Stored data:
*-*-*
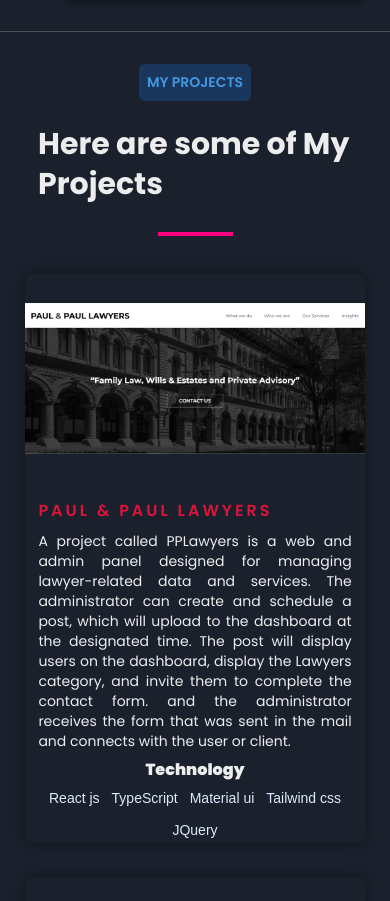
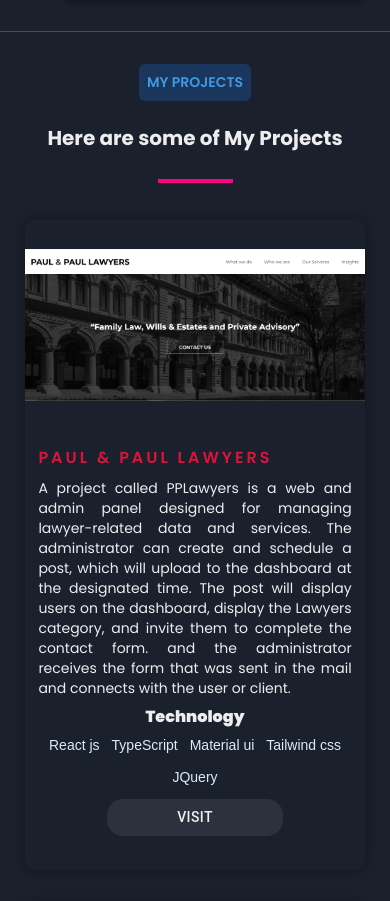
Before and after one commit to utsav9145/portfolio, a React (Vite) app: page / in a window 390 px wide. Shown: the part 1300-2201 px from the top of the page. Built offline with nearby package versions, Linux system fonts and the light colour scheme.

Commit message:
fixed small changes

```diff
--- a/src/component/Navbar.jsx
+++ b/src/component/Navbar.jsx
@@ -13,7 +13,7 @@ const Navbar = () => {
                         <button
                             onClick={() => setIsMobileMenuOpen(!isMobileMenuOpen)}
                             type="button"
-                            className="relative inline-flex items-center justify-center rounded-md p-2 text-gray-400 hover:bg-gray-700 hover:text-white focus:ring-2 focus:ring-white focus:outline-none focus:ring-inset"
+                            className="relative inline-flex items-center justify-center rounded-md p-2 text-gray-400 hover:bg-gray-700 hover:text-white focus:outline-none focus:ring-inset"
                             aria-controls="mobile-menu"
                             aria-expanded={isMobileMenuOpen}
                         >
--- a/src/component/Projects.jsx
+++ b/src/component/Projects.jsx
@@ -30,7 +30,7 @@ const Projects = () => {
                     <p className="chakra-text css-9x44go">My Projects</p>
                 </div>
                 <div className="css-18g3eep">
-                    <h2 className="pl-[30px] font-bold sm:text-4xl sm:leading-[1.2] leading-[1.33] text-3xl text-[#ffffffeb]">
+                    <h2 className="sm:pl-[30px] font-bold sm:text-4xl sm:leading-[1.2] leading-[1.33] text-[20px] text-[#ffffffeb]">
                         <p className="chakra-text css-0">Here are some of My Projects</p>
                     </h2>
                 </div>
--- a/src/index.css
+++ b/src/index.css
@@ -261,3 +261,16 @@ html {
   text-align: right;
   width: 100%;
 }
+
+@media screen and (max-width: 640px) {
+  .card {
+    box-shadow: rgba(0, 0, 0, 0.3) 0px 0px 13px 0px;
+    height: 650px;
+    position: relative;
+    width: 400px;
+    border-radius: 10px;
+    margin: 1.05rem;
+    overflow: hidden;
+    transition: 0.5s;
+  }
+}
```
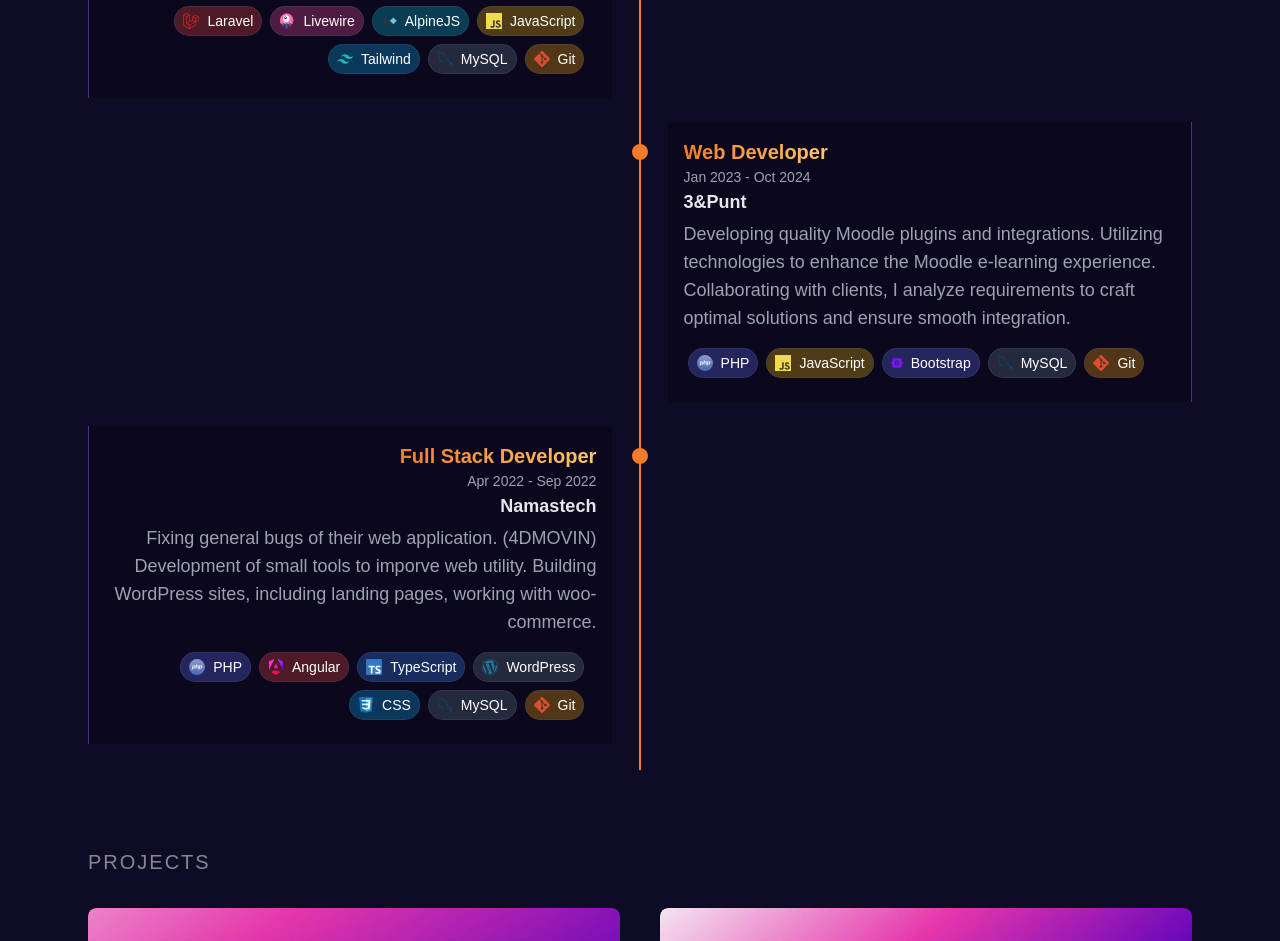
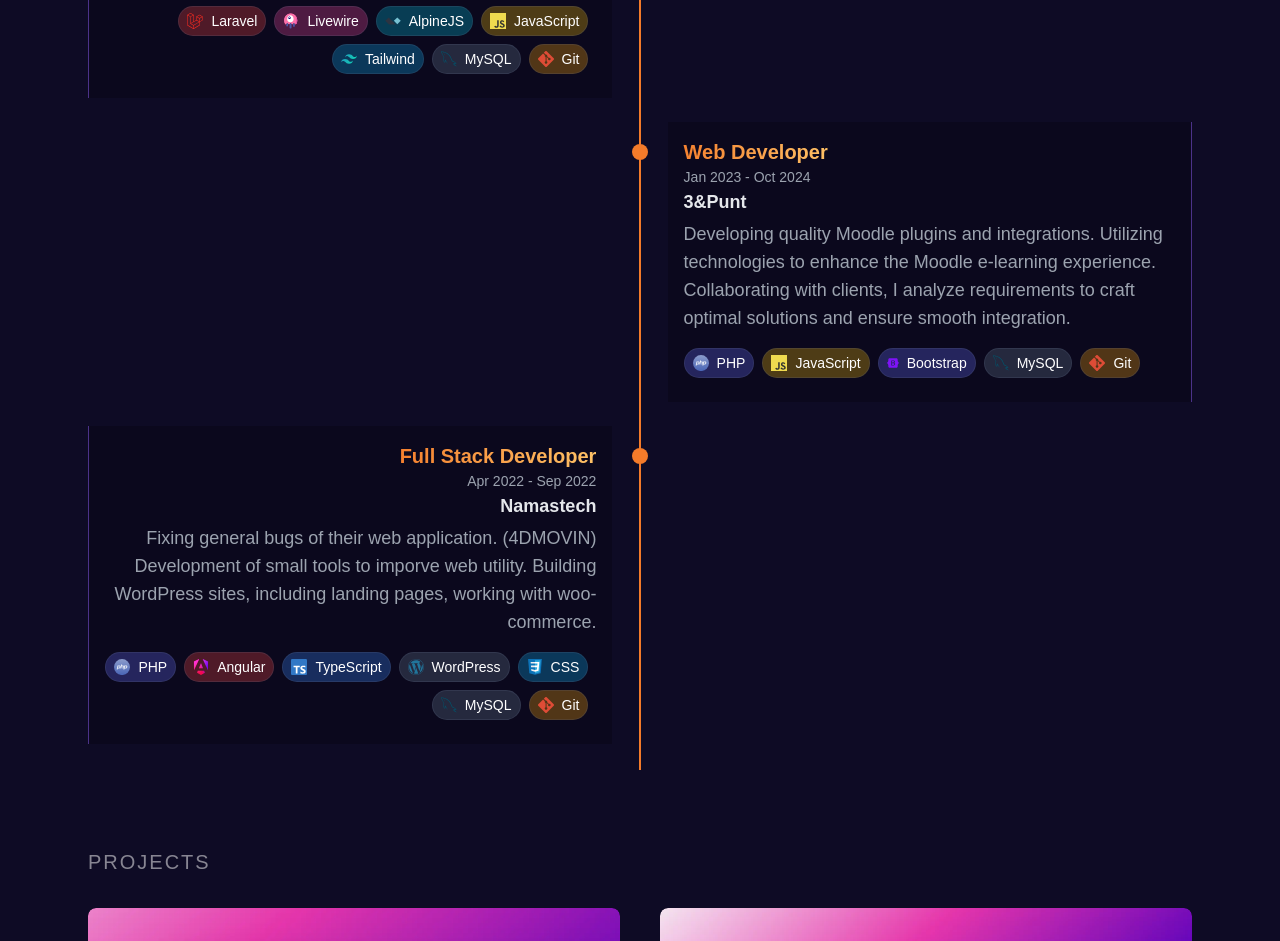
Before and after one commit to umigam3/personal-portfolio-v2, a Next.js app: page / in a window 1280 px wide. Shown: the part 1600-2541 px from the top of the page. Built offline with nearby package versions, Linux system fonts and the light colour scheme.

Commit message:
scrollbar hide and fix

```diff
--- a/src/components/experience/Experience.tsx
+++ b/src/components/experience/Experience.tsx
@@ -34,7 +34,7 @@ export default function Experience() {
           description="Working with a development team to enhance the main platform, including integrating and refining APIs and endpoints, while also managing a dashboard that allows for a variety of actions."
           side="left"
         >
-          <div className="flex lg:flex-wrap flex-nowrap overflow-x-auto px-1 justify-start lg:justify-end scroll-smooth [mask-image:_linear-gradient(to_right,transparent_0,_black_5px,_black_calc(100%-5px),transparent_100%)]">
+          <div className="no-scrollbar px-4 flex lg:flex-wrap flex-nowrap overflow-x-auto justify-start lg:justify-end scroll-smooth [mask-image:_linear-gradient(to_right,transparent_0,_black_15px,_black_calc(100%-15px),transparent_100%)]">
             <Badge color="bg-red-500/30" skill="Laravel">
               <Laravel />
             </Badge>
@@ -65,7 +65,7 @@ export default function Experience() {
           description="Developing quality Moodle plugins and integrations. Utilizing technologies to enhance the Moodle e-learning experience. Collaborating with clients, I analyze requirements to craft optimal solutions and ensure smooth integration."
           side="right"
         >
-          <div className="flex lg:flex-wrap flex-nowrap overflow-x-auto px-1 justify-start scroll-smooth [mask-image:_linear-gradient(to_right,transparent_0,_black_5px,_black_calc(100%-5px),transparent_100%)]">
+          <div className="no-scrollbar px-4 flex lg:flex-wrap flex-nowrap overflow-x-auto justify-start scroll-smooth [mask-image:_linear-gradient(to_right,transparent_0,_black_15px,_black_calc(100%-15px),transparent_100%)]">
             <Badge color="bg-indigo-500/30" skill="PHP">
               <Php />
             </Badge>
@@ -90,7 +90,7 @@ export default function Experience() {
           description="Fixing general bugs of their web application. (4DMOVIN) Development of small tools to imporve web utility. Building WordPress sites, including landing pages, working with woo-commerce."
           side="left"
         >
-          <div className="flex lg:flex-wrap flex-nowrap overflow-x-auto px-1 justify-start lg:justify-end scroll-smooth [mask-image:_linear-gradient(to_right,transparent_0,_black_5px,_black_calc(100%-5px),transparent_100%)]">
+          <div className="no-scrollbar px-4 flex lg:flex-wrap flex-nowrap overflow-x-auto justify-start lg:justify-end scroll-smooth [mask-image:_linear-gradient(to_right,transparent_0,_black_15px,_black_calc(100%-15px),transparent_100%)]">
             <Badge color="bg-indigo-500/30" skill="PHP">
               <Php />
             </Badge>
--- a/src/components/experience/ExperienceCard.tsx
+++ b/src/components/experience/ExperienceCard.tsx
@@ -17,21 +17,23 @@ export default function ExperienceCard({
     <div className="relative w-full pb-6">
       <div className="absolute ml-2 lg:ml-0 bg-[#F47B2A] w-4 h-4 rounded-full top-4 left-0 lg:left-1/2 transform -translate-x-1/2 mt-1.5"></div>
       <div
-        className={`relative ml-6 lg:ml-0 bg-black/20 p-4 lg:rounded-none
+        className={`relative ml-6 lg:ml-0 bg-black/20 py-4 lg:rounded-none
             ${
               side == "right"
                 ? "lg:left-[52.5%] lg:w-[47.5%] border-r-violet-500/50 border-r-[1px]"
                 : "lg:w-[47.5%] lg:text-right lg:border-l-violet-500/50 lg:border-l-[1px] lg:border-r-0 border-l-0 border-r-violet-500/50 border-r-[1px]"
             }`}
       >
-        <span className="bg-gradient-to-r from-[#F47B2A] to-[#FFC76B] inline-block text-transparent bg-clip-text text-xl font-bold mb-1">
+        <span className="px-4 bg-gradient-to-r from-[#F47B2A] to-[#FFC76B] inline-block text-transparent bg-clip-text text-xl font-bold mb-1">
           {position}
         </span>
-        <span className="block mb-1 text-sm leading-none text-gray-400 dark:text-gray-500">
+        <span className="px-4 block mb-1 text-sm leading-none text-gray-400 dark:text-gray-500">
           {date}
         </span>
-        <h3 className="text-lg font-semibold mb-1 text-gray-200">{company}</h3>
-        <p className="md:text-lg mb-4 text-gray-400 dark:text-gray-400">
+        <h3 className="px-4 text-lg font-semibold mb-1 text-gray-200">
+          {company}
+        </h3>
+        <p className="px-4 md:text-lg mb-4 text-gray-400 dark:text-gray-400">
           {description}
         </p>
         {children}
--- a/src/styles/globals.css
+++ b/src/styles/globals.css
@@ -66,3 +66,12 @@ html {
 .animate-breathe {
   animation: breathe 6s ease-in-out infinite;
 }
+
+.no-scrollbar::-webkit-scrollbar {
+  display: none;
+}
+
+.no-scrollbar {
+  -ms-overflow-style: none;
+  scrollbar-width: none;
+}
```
*-*-*
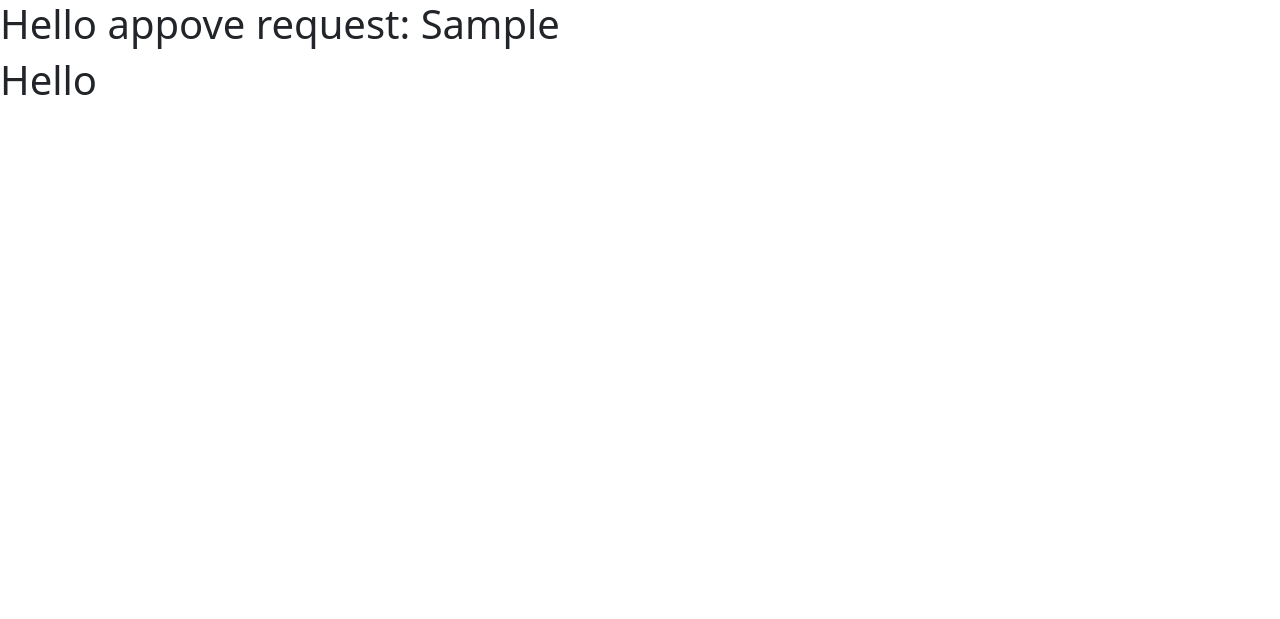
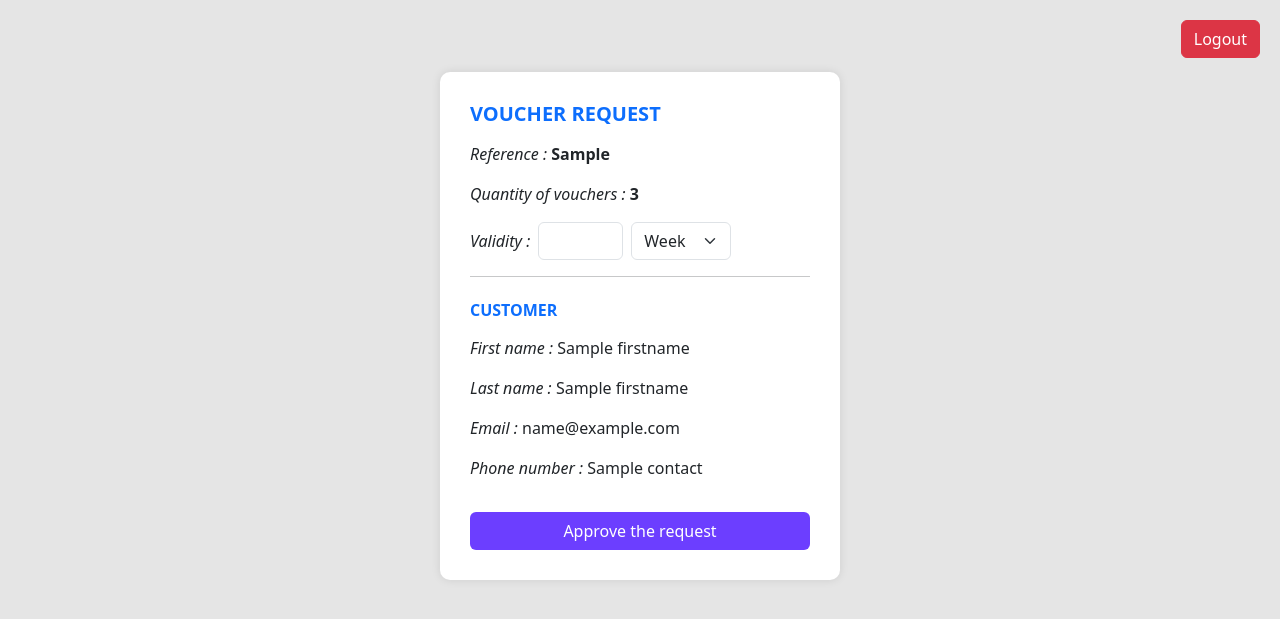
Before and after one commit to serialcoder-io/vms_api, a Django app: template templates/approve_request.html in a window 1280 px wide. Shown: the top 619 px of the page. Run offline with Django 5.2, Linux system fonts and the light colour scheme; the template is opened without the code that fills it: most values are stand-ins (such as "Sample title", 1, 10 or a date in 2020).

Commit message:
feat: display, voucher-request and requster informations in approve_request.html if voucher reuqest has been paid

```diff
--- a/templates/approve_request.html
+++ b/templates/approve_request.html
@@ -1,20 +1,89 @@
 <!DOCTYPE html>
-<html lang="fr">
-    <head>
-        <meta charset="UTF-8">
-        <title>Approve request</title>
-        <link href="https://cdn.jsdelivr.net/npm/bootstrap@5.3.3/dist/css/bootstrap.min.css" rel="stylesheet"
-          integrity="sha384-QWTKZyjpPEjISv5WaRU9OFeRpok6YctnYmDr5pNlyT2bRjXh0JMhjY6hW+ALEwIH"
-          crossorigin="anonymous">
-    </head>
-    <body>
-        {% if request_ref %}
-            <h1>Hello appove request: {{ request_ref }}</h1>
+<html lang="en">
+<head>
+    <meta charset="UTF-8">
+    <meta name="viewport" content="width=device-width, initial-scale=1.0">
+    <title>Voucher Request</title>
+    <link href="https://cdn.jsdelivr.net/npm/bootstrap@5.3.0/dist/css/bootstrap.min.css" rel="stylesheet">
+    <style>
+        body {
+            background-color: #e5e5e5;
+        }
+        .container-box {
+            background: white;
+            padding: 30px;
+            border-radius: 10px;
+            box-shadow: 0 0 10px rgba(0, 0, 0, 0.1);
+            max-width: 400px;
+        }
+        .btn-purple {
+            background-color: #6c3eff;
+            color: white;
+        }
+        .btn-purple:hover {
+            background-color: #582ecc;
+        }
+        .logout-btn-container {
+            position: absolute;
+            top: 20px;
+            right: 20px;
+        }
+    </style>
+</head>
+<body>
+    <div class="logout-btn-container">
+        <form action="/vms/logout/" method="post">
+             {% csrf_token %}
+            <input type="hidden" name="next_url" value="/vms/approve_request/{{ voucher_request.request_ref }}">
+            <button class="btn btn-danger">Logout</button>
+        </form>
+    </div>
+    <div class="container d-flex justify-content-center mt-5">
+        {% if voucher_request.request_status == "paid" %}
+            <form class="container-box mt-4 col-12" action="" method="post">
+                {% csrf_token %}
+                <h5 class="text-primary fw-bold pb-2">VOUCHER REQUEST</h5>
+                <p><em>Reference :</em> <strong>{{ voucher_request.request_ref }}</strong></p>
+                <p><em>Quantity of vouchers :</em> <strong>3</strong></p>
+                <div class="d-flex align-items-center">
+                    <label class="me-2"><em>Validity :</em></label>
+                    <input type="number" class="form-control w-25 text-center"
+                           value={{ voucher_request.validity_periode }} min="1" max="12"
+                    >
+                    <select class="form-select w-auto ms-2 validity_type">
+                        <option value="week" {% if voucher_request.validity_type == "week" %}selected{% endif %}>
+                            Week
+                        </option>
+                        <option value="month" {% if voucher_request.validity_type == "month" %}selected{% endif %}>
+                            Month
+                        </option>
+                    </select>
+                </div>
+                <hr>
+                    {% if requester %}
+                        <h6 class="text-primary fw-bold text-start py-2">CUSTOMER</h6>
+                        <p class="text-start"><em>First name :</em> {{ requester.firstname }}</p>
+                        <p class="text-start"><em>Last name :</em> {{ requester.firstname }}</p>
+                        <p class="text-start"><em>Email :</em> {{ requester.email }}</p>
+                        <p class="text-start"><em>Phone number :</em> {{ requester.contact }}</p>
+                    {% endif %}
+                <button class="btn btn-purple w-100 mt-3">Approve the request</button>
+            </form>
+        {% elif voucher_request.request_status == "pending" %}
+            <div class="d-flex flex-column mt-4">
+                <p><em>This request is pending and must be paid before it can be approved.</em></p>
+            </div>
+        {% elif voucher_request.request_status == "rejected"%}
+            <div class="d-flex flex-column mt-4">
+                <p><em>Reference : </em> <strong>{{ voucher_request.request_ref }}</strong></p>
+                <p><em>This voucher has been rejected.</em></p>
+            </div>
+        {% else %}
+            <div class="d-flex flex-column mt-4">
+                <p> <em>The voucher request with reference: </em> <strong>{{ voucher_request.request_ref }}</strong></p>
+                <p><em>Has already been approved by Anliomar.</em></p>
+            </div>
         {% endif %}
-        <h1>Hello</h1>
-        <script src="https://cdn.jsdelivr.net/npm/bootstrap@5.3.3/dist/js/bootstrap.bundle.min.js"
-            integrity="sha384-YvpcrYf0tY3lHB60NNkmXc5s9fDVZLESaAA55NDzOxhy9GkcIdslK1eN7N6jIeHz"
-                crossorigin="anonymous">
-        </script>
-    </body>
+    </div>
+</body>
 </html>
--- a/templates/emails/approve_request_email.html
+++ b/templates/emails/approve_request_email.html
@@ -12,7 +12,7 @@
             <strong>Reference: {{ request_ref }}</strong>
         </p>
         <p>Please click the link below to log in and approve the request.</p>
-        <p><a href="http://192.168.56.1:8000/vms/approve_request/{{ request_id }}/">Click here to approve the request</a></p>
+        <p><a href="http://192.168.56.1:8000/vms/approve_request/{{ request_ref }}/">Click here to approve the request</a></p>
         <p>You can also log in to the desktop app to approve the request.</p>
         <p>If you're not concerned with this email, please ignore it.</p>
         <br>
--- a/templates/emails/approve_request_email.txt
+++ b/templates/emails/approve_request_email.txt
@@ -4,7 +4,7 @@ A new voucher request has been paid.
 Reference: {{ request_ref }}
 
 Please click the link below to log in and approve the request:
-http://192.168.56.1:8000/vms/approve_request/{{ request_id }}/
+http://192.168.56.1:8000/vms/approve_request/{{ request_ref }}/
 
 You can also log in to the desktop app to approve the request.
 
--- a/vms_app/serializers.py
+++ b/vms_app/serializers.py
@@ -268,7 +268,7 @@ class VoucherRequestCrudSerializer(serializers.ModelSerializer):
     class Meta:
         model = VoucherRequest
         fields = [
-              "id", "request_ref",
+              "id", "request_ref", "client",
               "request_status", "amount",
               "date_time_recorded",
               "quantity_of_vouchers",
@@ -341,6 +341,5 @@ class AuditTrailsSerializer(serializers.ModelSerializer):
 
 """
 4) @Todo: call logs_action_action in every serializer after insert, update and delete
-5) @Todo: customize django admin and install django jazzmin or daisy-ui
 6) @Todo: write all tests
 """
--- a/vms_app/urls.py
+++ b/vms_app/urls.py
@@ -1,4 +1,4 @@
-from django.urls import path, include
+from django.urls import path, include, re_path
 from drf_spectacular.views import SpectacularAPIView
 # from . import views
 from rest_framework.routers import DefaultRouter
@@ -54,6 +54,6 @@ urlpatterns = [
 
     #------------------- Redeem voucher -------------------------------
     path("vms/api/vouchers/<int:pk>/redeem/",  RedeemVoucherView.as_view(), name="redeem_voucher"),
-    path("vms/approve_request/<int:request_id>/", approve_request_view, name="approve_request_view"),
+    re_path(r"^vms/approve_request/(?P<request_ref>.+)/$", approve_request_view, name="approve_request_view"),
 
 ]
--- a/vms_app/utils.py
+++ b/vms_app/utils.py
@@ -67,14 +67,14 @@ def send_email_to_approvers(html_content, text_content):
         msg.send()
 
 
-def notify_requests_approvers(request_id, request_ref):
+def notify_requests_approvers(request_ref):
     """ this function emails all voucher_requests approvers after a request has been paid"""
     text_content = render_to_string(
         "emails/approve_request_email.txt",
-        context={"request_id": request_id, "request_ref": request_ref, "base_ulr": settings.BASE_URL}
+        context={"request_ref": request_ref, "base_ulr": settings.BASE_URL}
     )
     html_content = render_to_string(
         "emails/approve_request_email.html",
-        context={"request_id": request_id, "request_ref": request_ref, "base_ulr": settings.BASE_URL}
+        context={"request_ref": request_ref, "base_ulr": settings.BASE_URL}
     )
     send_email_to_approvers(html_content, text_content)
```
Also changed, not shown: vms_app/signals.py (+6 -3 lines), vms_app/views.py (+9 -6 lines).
*-*-*
TASK =>
Pull out all lines from the entries above in which the word "jsdelivr" appears.

ANSWER TO THE PROBLEM =>
-        <link href="https://cdn.jsdelivr.net/npm/bootstrap@5.3.3/dist/css/bootstrap.min.css" rel="stylesheet"
+    <link href="https://cdn.jsdelivr.net/npm/bootstrap@5.3.0/dist/css/bootstrap.min.css" rel="stylesheet">
-        <script src="https://cdn.jsdelivr.net/npm/bootstrap@5.3.3/dist/js/bootstrap.bundle.min.js"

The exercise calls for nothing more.